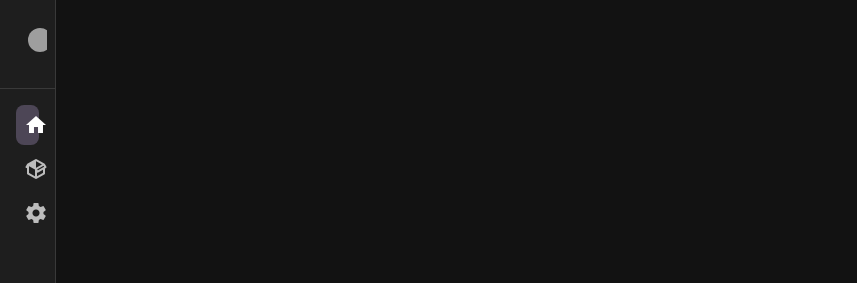
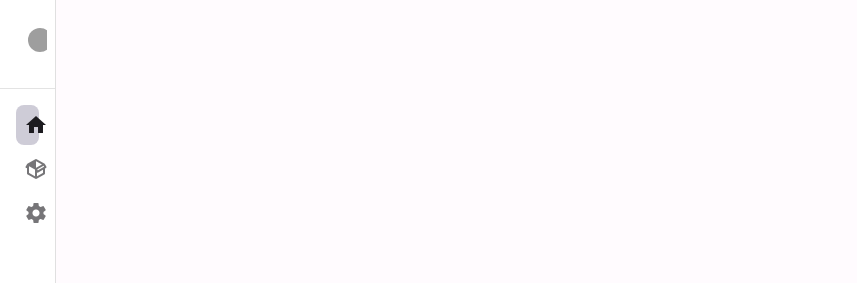
Before and after one commit to Asankilp/AsanMCL, a Vue app: page / in a window 1280 px wide. Shown: the top 283 px of the page, without its empty margins (0-857 px from the left). Built offline with nearby package versions, Linux system fonts and the light colour scheme; grey boxes are pictures that could not be loaded.

Commit message:
自动深浅色适配

```diff
--- a/src/App.vue
+++ b/src/App.vue
@@ -88,7 +88,7 @@ const menuItems = [
 
 <style>
 :root {
-  color-scheme: dark;
+  color-scheme: light dark;
 }
 
 html {
@@ -96,12 +96,12 @@ html {
 }
 
 .v-application {
-  background: rgb(18, 18, 18) !important;
+  background: rgb(var(--v-theme-background)) !important;
 }
 
 :deep(.v-navigation-drawer),
 :deep(.v-card) {
-  background: rgb(30, 30, 30) !important;
+  background: rgb(var(--v-theme-surface)) !important;
 }
 
 .v-list-item {
@@ -114,7 +114,7 @@ html {
 }
 
 .v-list-item--active {
-  background: rgba(var(--v-theme-primary), 0.15) !important;
+  background: rgb(var(--v-theme-primary), 0.15) !important;
 }
 
 .account-item {
@@ -123,14 +123,22 @@ html {
 }
 
 .account-item:hover {
-  background: rgba(var(--v-theme-primary), 0.05) !important;
+  background: rgb(var(--v-theme-primary), 0.05) !important;
 }
 
 .account-item.v-list-item--active {
-  background: rgba(var(--v-theme-primary), 0.15) !important;
+  background: rgb(var(--v-theme-primary), 0.15) !important;
 }
 
 :deep(.v-list-item__content) {
   padding: 8px 0;
 }
+
+/* 主题切换动画 */
+.v-application,
+.v-card,
+.v-navigation-drawer,
+.v-list-item {
+  transition: background-color 0.3s ease, color 0.3s ease !important;
+}
 </style>
--- a/src/main.ts
+++ b/src/main.ts
@@ -21,22 +21,47 @@ const vuetify = createVuetify({
     },
   },
   theme: {
-    defaultTheme: 'dark',
+    defaultTheme: window.matchMedia('(prefers-color-scheme: dark)').matches ? 'dark' : 'light',
     themes: {
+      light: {
+        colors: {
+          primary: '#6750A4',
+          secondary: '#625B71',
+          error: '#B3261E',
+          background: '#FFFBFE',
+          surface: '#FFFFFF',
+          'surface-variant': '#E7E0EC',
+          'on-surface': '#1C1B1F',
+          'on-surface-variant': '#49454F',
+        }
+      },
       dark: {
-        dark: true,
         colors: {
           primary: '#BB86FC',
           secondary: '#03DAC6',
           error: '#CF6679',
           background: '#121212',
           surface: '#1E1E1E',
+          'surface-variant': '#2B2B2B',
           'on-surface': '#FFFFFF',
+          'on-surface-variant': '#E6E1E5',
         }
       }
-    }
+    },
   }
 });
+
+// 监听系统主题变化
+const mediaQuery = window.matchMedia('(prefers-color-scheme: dark)');
+const handleThemeChange = (e: MediaQueryListEvent | MediaQueryList) => {
+  if (vuetify) {
+    vuetify.theme.global.name.value = e.matches ? 'dark' : 'light';
+  }
+};
+
+// 初始化和监听主题变化
+handleThemeChange(mediaQuery);
+mediaQuery.addEventListener('change', handleThemeChange);
 
 const app = createApp(App);
 app.use(vuetify);
```
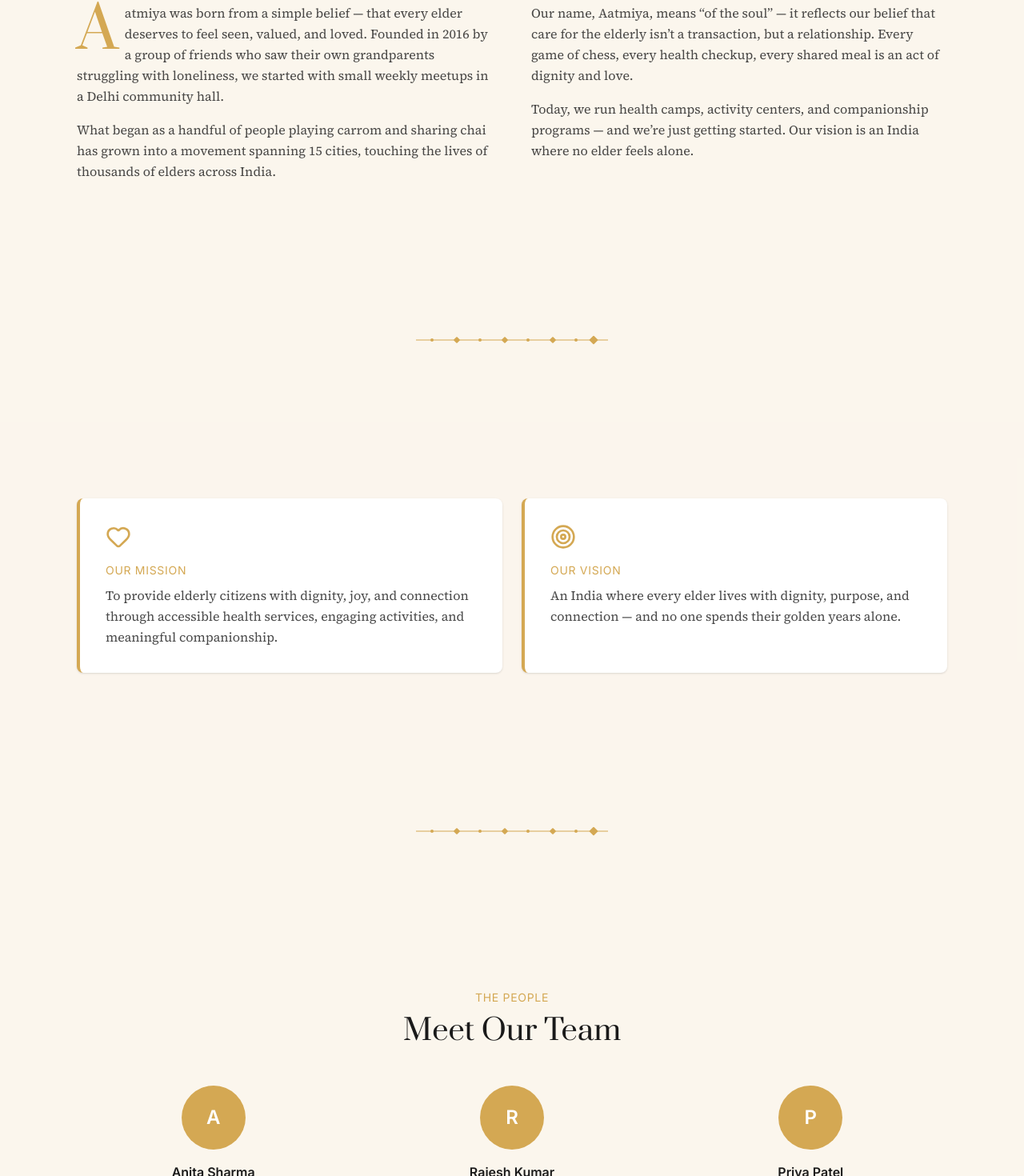
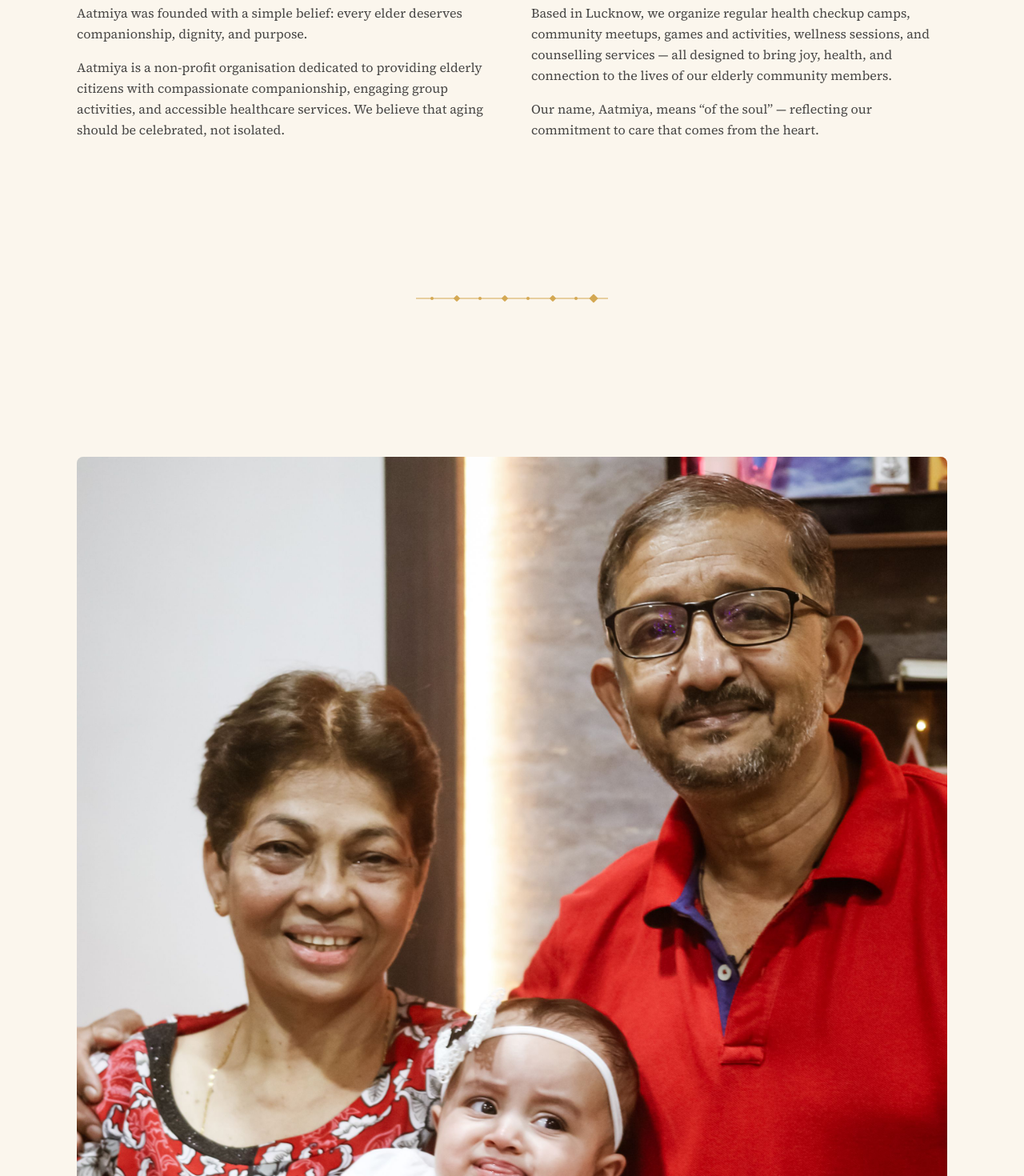
Before and after one commit to knee-tesh/aatmiya, a Next.js app: page /about in a window 1280 px wide. Shown: the part 698-2168 px from the top of the page at 80% size. Built offline with nearby package versions, Linux system fonts and the light colour scheme.

Commit message:
feat: rewrite about page with real content, add services page

```diff
--- a/src/pages/about.js
+++ b/src/pages/about.js
@@ -3,7 +3,6 @@ import Footer from "@/components/Footer";
 import SectionDivider from "@/components/SectionDivider";
 import Image from "next/image";
 import { motion } from "framer-motion";
-import { Heart, Target, Users } from "lucide-react";
 
 const fadeUp = {
   initial: { opacity: 0, y: 24 },
@@ -40,18 +39,14 @@ function StorySpread() {
             className="font-source-serif text-base leading-relaxed text-ink/80 space-y-4"
           >
             <p>
-              <span className="font-prata text-[72px] text-amber float-left mr-2 leading-none">
-                A
-              </span>
-              atmiya was born from a simple belief — that every elder deserves to
-              feel seen, valued, and loved. Founded in 2016 by a group of friends
-              who saw their own grandparents struggling with loneliness, we started
-              with small weekly meetups in a Delhi community hall.
+              Aatmiya was founded with a simple belief: every elder deserves
+              companionship, dignity, and purpose.
             </p>
             <p>
-              What began as a handful of people playing carrom and sharing chai has
-              grown into a movement spanning 15 cities, touching the lives of
-              thousands of elders across India.
+              Aatmiya is a non-profit organisation dedicated to providing elderly
+              citizens with compassionate companionship, engaging group activities,
+              and accessible healthcare services. We believe that aging should be
+              celebrated, not isolated.
             </p>
           </motion.div>
           <motion.div
@@ -59,15 +54,14 @@ function StorySpread() {
             className="font-source-serif text-base leading-relaxed text-ink/80 space-y-4"
           >
             <p>
-              Our name, Aatmiya, means &ldquo;of the soul&rdquo; — it reflects our
-              belief that care for the elderly isn&rsquo;t a transaction, but a
-              relationship. Every game of chess, every health checkup, every shared
-              meal is an act of dignity and love.
+              Based in Lucknow, we organize regular health checkup camps, community
+              meetups, games and activities, wellness sessions, and counselling
+              services — all designed to bring joy, health, and connection to the
+              lives of our elderly community members.
             </p>
             <p>
-              Today, we run health camps, activity centers, and companionship
-              programs — and we&rsquo;re just getting started. Our vision is an
-              India where no elder feels alone.
+              Our name, Aatmiya, means &ldquo;of the soul&rdquo; — reflecting our
+              commitment to care that comes from the heart.
             </p>
           </motion.div>
         </div>
@@ -76,57 +70,27 @@ function StorySpread() {
   );
 }
 
-function MissionVision() {
+function StoryImage() {
   return (
-    <section className="section-spacing bg-parchment/50">
+    <section className="section-spacing">
       <div className="max-content">
-        <div className="grid grid-cols-1 md:grid-cols-2 gap-6">
-          <motion.div
-            initial={{ opacity: 0, x: -24 }}
-            whileInView={{ opacity: 1, x: 0 }}
-            viewport={{ once: true }}
-            transition={{ duration: 0.6, ease: "easeOut" }}
-            className="bg-cotton rounded-lg p-8 shadow-sm border-l-4 border-amber"
-          >
-            <Heart className="text-amber mb-4" size={32} />
-            <p className="font-inter text-sm tracking-wider uppercase text-amber mb-2">
-              Our Mission
-            </p>
-            <p className="font-source-serif text-base leading-relaxed text-ink/80">
-              To provide elderly citizens with dignity, joy, and connection
-              through accessible health services, engaging activities, and
-              meaningful companionship.
-            </p>
-          </motion.div>
-          <motion.div
-            initial={{ opacity: 0, x: 24 }}
-            whileInView={{ opacity: 1, x: 0 }}
-            viewport={{ once: true }}
-            transition={{ duration: 0.6, ease: "easeOut" }}
-            className="bg-cotton rounded-lg p-8 shadow-sm border-l-4 border-amber"
-          >
-            <Target className="text-amber mb-4" size={32} />
-            <p className="font-inter text-sm tracking-wider uppercase text-amber mb-2">
-              Our Vision
-            </p>
-            <p className="font-source-serif text-base leading-relaxed text-ink/80">
-              An India where every elder lives with dignity, purpose, and
-              connection — and no one spends their golden years alone.
-            </p>
-          </motion.div>
-        </div>
+        <motion.div {...fadeUp}>
+          <Image
+            src="/images/indian-grandparents.jpg"
+            alt="Aatmiya community gathering"
+            width={1200}
+            height={600}
+            className="w-full rounded-lg object-cover"
+          />
+        </motion.div>
       </div>
     </section>
   );
 }
 
 const team = [
-  { name: "Anita Sharma", role: "Founder & Director", initial: "A" },
-  { name: "Rajesh Kumar", role: "Programs Manager", initial: "R" },
-  { name: "Priya Patel", role: "Health Services Lead", initial: "P" },
-  { name: "Vikram Singh", role: "Community Outreach", initial: "V" },
-  { name: "Meera Iyer", role: "Volunteer Coordinator", initial: "M" },
-  { name: "Arun Nair", role: "Operations Head", initial: "A" },
+  { name: "Piyush Tiwari", role: "Founder", initial: "P", phone: "+91-8176060674" },
+  { name: "UN Tiwari", role: "Trustee / Wellbeing Counsellor", initial: "U", phone: "+91-8299641211" },
 ];
 
 function TeamSection() {
@@ -137,10 +101,10 @@ function TeamSection() {
           <p className="font-inter text-sm tracking-wider uppercase text-amber mb-3">
             The People
           </p>
-          <h2 className="font-prata text-4xl">Meet Our Team</h2>
+          <h2 className="font-prata text-4xl">Our Team</h2>
         </div>
         <motion.div
-          className="grid grid-cols-1 md:grid-cols-2 xl:grid-cols-3 gap-8"
+          className="grid grid-cols-1 md:grid-cols-2 gap-8 max-w-2xl mx-auto"
           initial="initial"
           whileInView="animate"
           viewport={{ once: true, amount: 0.3 }}
@@ -168,7 +132,8 @@ function TeamSection() {
                 </span>
               </div>
               <h3 className="font-inter text-base font-semibold">{person.name}</h3>
-              <p className="font-source-serif text-sm text-ink/60">{person.role}</p>
+              <p className="font-source-serif text-sm text-ink/60 mb-1">{person.role}</p>
+              <p className="font-inter text-xs text-ink/40">{person.phone}</p>
             </motion.div>
           ))}
         </motion.div>
@@ -186,7 +151,7 @@ export default function About() {
         <SectionDivider />
         <StorySpread />
         <SectionDivider />
-        <MissionVision />
+        <StoryImage />
         <SectionDivider />
         <TeamSection />
       </main>
--- /dev/null
+++ b/src/pages/services.js
@@ -0,0 +1,101 @@
+import Navbar from "@/components/Navbar";
+import Footer from "@/components/Footer";
+import { motion } from "framer-motion";
+
+const services = [
+  {
+    icon: "🏥",
+    title: "Health Checkup Camps",
+    description:
+      "Free medical consultations with general physicians and surgeons to ensure regular health monitoring.",
+  },
+  {
+    icon: "♟️",
+    title: "Games & Activities",
+    description:
+      "Carrom, chess, card games, and group activities that keep minds sharp and spirits high.",
+  },
+  {
+    icon: "👥",
+    title: "Community Meetups",
+    description:
+      "Regular social gatherings where elders build bonds, share stories, and find companionship.",
+  },
+  {
+    icon: "🧘",
+    title: "Wellness Sessions",
+    description:
+      "Health talks, light exercise, and wellness workshops promoting active and healthy aging.",
+  },
+  {
+    icon: "💬",
+    title: "Counselling",
+    description:
+      "Emotional support and guidance from trained wellbeing counsellors who truly care.",
+  },
+  {
+    icon: "🏠",
+    title: "Companionship",
+    description:
+      "Home visits for elders who cannot travel, bringing company and care to their doorstep.",
+  },
+];
+
+const containerVariants = {
+  hidden: {},
+  visible: {
+    transition: { staggerChildren: 0.1 },
+  },
+};
+
+const cardVariants = {
+  hidden: { opacity: 0, y: 24 },
+  visible: {
+    opacity: 1,
+    y: 0,
+    transition: { duration: 0.6, ease: "easeOut" },
+  },
+};
+
+export default function Services() {
+  return (
+    <>
+      <Navbar />
+      <main id="main-content">
+        <section className="section-spacing">
+          <div className="max-content">
+            <h1 className="font-prata text-4xl md:text-5xl mb-4">Our Services</h1>
+            <p className="font-source-serif text-lg text-ink/60 mb-12 max-w-2xl">
+              Comprehensive care and engagement programs designed for the dignity
+              and well-being of every elder.
+            </p>
+            <motion.div
+              className="grid grid-cols-1 md:grid-cols-2 xl:grid-cols-3 gap-6"
+              variants={containerVariants}
+              initial="hidden"
+              whileInView="visible"
+              viewport={{ once: true, amount: 0.1 }}
+            >
+              {services.map((service, i) => (
+                <motion.div
+                  key={i}
+                  variants={cardVariants}
+                  className="bg-cotton rounded-lg p-8 shadow-sm border-t-4 border-amber"
+                >
+                  <span className="text-4xl block mb-4">{service.icon}</span>
+                  <h3 className="font-inter text-base font-semibold mb-2">
+                    {service.title}
+                  </h3>
+                  <p className="font-source-serif text-sm leading-relaxed text-ink/70">
+                    {service.description}
+                  </p>
+                </motion.div>
+              ))}
+            </motion.div>
+          </div>
+        </section>
+      </main>
+      <Footer />
+    </>
+  );
+}
```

===

**Exercise objective:**
The expected result is a copy of each line in the records where "dignity" appears.

**Response to this task:**
+              companionship, dignity, and purpose.
-              meal is an act of dignity and love.
-              To provide elderly citizens with dignity, joy, and connection
-              An India where every elder lives with dignity, purpose, and
+              Comprehensive care and engagement programs designed for the dignity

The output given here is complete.